A cultural landscape is often the site of unresolved cultural differences and conflict. As culture and history are often reinterpreted and contested in cities, the space of an insurgent site is thus the materialization of competing urban histories. This chapter examines the cultural conflict and contestation concerning the preservation of Wenminglo in Taipei. Wenminglo is the name of a brothel house (Figure 17.1). The building was designated by the Taipei city government as a historic landmark in 2006. In the case of Wenminglo, what began as the sex workers’ protest movement in Taipei evolved into an effort to make the brothel a city-designated historic building. The movement began with the abolishment of licensed prostitution in the government’s effort to “clean up” the city back in 1999. Wenminglo was one of the buildings where the group of sex workers once worked. It later became the home of an NGO group: “Spring Every Day” or formally the Collective of Sex Workers and Supporters (COSWAS; see https://coswas.org/02sexworker/4storyofbailan/578#mo re-578). This material and discursive transformation prompts the questions: Whose culture and history should be preserved in a city? Can a brothel be part of the urban

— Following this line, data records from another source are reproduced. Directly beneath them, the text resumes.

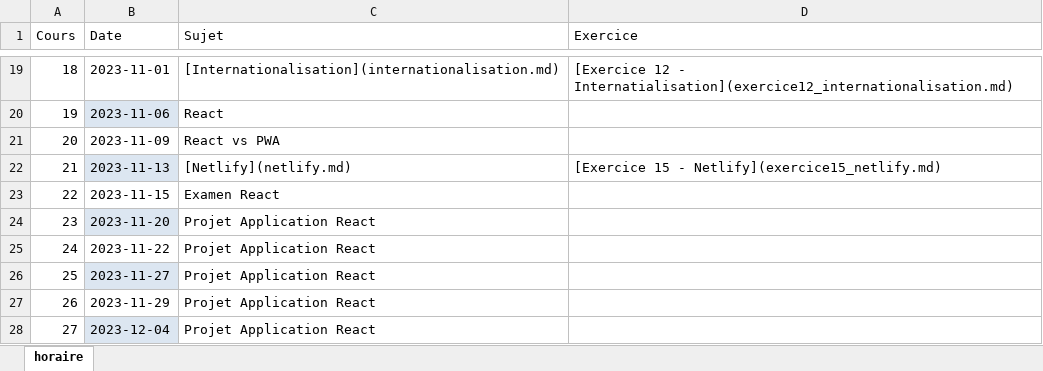
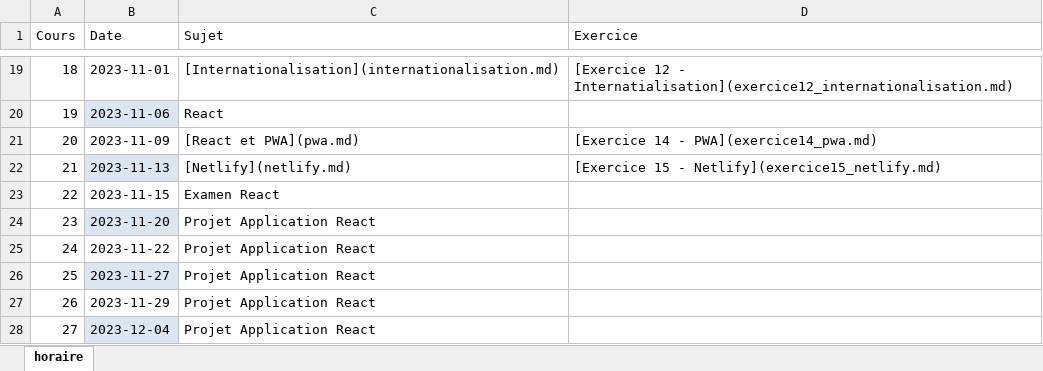
Before and after one commit to cegepvictoetienne/developpementweb3, an Excel workbook: template/horaire.xlsx, sheet horaire, drawn as a sheet; only a part is shown, gaps mark what is left out; values as stored, in another font and other column widths than the file's, no borders; the diff names each change by its address in the sheet, - before the commit and + after, or states it on an @@ line.

```diff
--- a/template/horaire.xlsx (sheet horaire)
+++ b/template/horaire.xlsx (sheet horaire)
-C21 (Sujet): React vs PWA
+C21 (Sujet): [React et PWA](pwa.md)
-D21 (Exercice): (empty)
+D21 (Exercice): [Exercice 14 - PWA](exercice14_pwa.md)
```
Also changed, not shown: 7 other files.
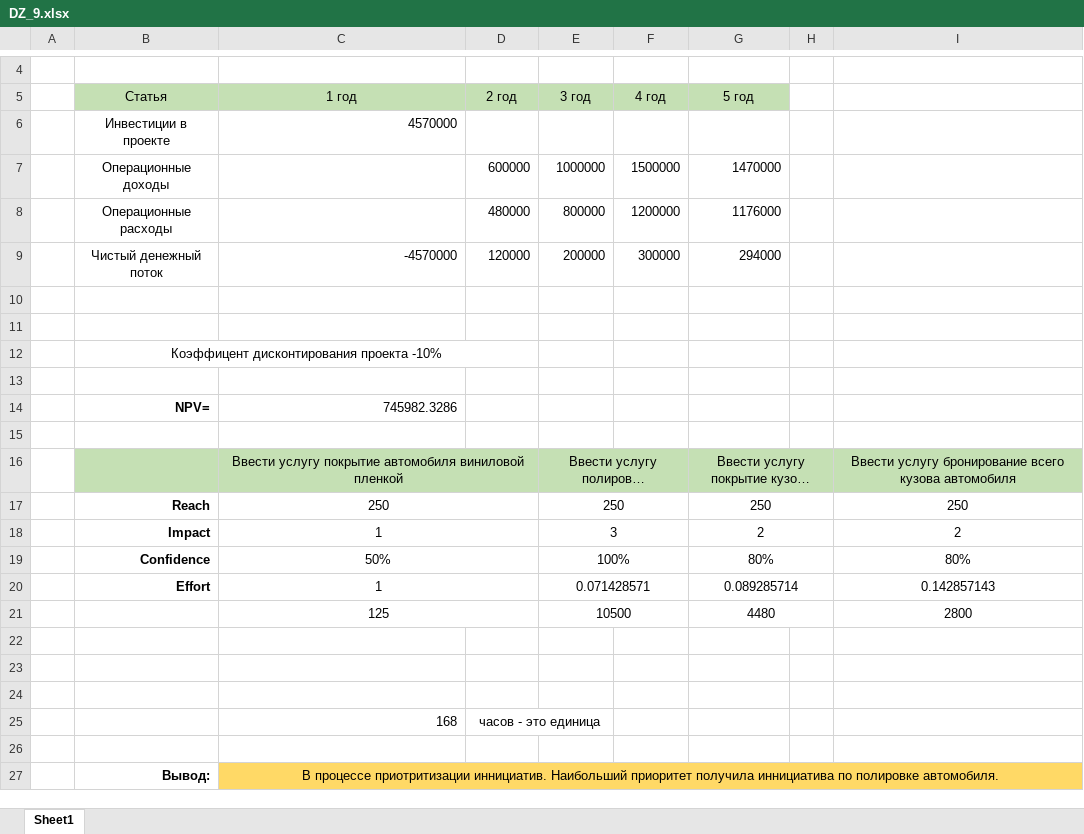
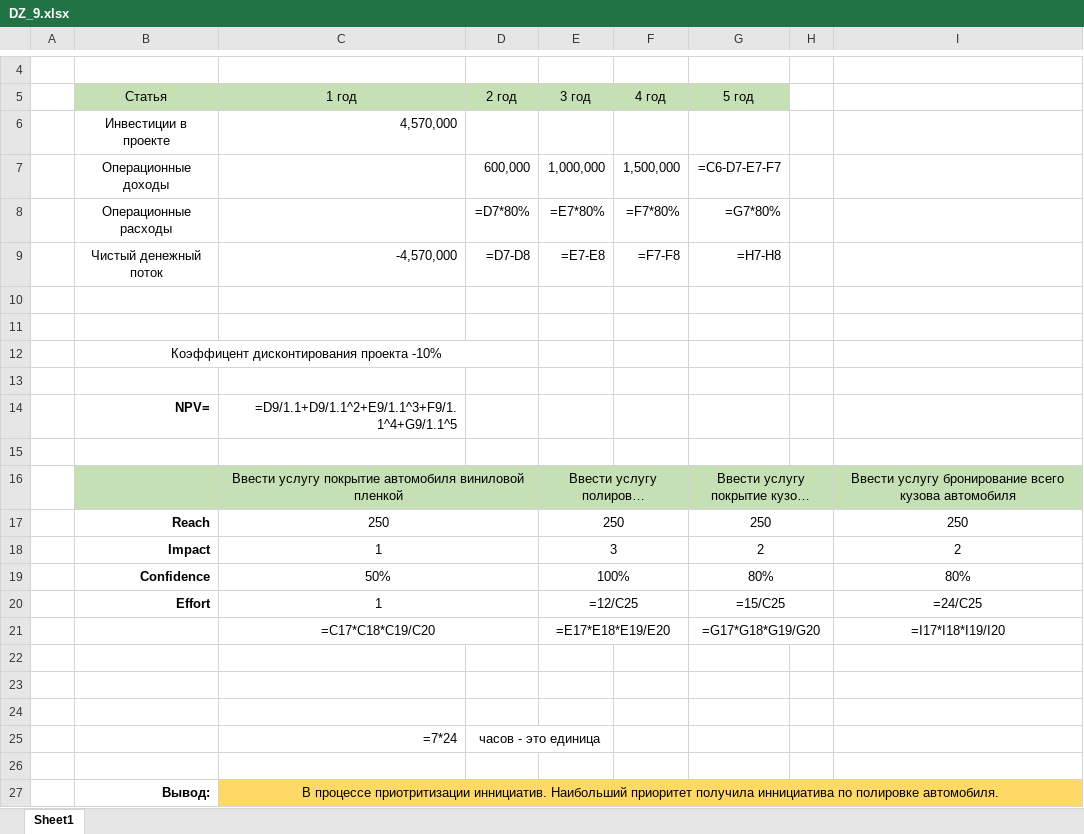
Before and after one commit to DmitriySutyagin/Business-process-modeling, an Excel workbook: DZ_9.xlsx, sheet Sheet1, drawn as a sheet; only a part is shown, gaps mark what is left out; long unchanged cells end in …; values as stored, in another font and other column widths than the file's, no borders; formulas without a stored value are shown as written; removed rows and columns are numbered as before the commit, all else as after; the diff names each change by its address in the sheet, - before the commit and + after, or states it on an @@ line.

```diff
--- a/DZ_9.xlsx (sheet Sheet1)
+++ b/DZ_9.xlsx (sheet Sheet1)
-C6 (1 год): 4570000
+C6 (1 год): 4,570,000
-row 7:  | Операционные доходы |  | 600000 | 1000000 | 1500000 | 1470000
-row 8:  | Операционные расходы |  | 480000 | 800000 | 1200000 | 1176000
-row 9:  | Чистый денежный поток | -4570000 | 120000 | 200000 | 300000 | 294000
+row 7:  | Операционные доходы |  | 600,000 | 1,000,000 | 1,500,000 | =C6-D7-E7-F7
+row 8:  | Операционные расходы |  | =D7*80% | =E7*80% | =F7*80% | =G7*80%
+row 9:  | Чистый денежный поток | -4,570,000 | =D7-D8 | =E7-E8 | =F7-F8 | =H7-H8
-C14 (1 год): 745982.3286
+C14 (1 год): =D9/1.1+D9/1.1^2+E9/1.1^3+F9/1.1^4+G9/1.1^5
-row 20:  | Effort | 1 |  | 0.071428571 |  | 0.089285714 |  | 0.142857143
-row 21:  |  | 125 |  | 10500 |  | 4480 |  | 2800
+row 20:  | Effort | 1 |  | =12/C25 |  | =15/C25 |  | =24/C25
+row 21:  |  | =C17*C18*C19/C20 |  | =E17*E18*E19/E20 |  | =G17*G18*G19/G20 |  | =I17*I18*I19/I20
-C25 (1 год): 168
+C25 (1 год): =7*24
```
Also changed, not shown: 2 other files.
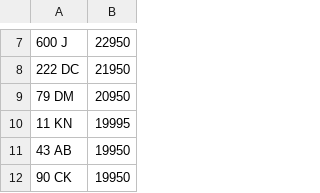
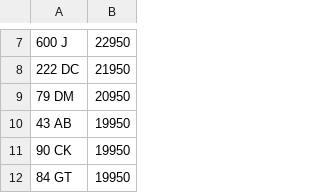
Before and after one commit to martinsumner/simplyreg, a CSV file: csv/DRIVEIN_PLUSVAT_300.csv, drawn as a sheet; only a part is shown, gaps mark what is left out; the shorter side is filled out with more unchanged rows; the diff names each change by its address in the sheet, - before the commit and + after, or states it on an @@ line.

```diff
--- a/csv/DRIVEIN_PLUSVAT_300.csv
+++ b/csv/DRIVEIN_PLUSVAT_300.csv
-row 10: 11 KN | 19995
```
Also changed, not shown: 1 other file.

collective memories? Who has the right to erase the culture of others? How can such memories and buildings be preserved in the city?